Pour le reste 240 miles en ligne droite sous spi à 8 noeuds c’est comme La Grande Motte – Porto Cervo (Sardaigne), deux villes de standing très contrasté…

Update from Papy Jovial 

One of the yachts sailing in the ARC contacted Atlantic Odyssey Rally Control to say that Papy Jovial were hit by lightning last night and all electronic equipment has failed.  They only have a handheld GPS and a VHF that works.
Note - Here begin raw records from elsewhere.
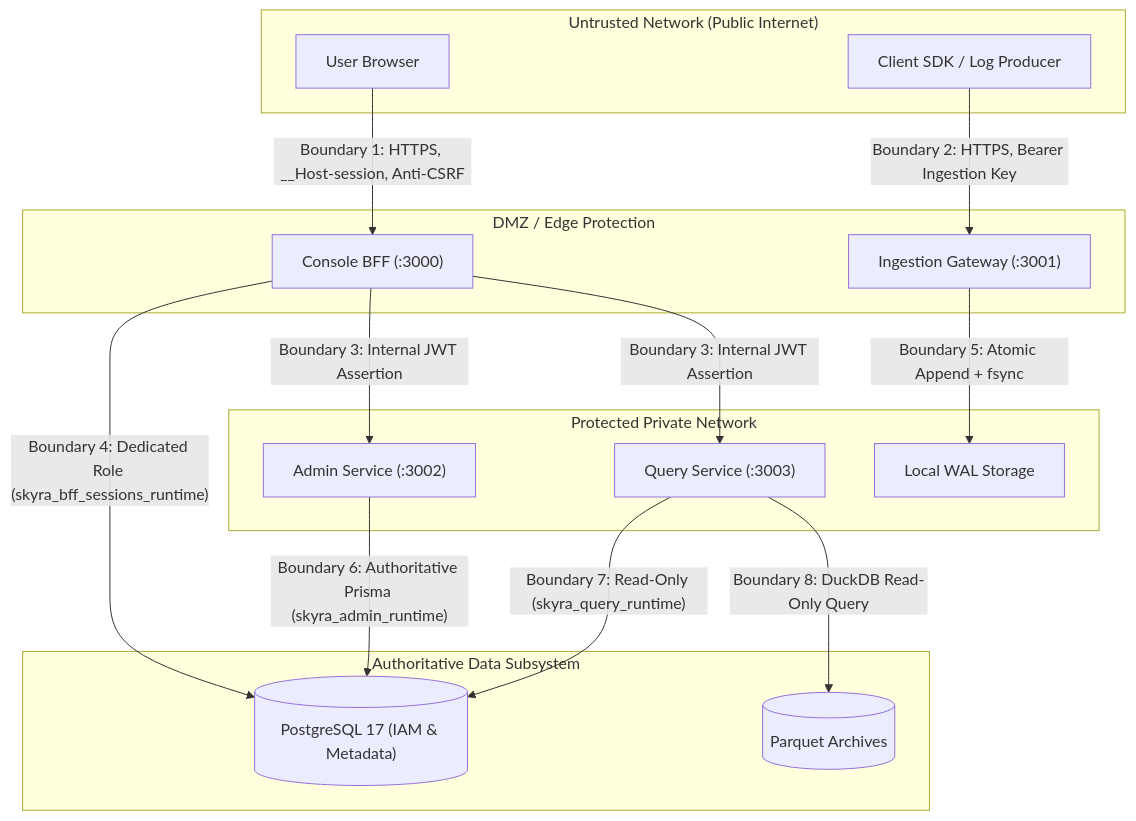
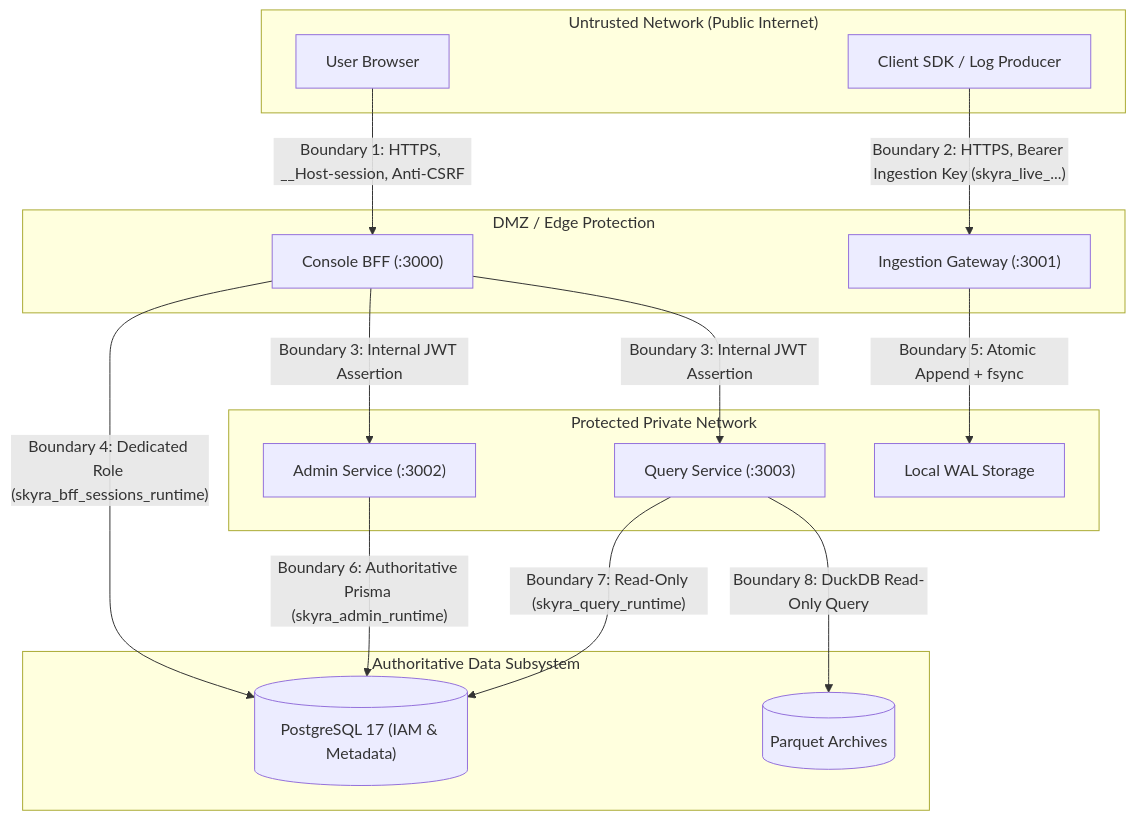
Before and after one commit to SkyraTech/skyra-log-hub: the diagram in docs/05-SECURITY-ARCHITECTURE.md, drawn with Mermaid. The commit also changed other lines of this file and 7 other files, not shown here.

````diff
--- a/docs/05-SECURITY-ARCHITECTURE.md
+++ b/docs/05-SECURITY-ARCHITECTURE.md
@@ -14,33 +14,33 @@
 ```mermaid
 flowchart TD
     subgraph UntrustedZone["Untrusted Network (Public Internet)"]
         Browser["User Browser"]
         LogShipper["Client SDK / Log Producer"]
     end
 
     subgraph Perimeter["DMZ / Edge Protection"]
         BFF["Console BFF (:3000)"]
         GW["Ingestion Gateway (:3001)"]
     end
 
     subgraph InternalZone["Protected Private Network"]
         Admin["Admin Service (:3002)"]
         Query["Query Service (:3003)"]
         WAL["Local WAL Storage"]
     end
 
     subgraph SecureData["Authoritative Data Subsystem"]
         PG[("PostgreSQL 17 (IAM & Metadata)")]
         Parquet[("Parquet Archives")]
     end
 
     Browser -->|"Boundary 1: HTTPS, __Host-session, Anti-CSRF"| BFF
-    LogShipper -->|"Boundary 2: HTTPS, Bearer Ingestion Key"| GW
+    LogShipper -->|"Boundary 2: HTTPS, Bearer Ingestion Key (skyra_live_...)"| GW
     BFF -->|"Boundary 3: Internal JWT Assertion"| Admin
     BFF -->|"Boundary 3: Internal JWT Assertion"| Query
     BFF -->|"Boundary 4: Dedicated Role (skyra_bff_sessions_runtime)"| PG
     GW -->|"Boundary 5: Atomic Append + fsync"| WAL
     Admin -->|"Boundary 6: Authoritative Prisma (skyra_admin_runtime)"| PG
     Query -->|"Boundary 7: Read-Only (skyra_query_runtime)"| PG
     Query -->|"Boundary 8: DuckDB Read-Only Query"| Parquet
 ```
````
However, they wanted to assure everyone that they are all alright onboard and expect to arrive in Martinque on December 9th.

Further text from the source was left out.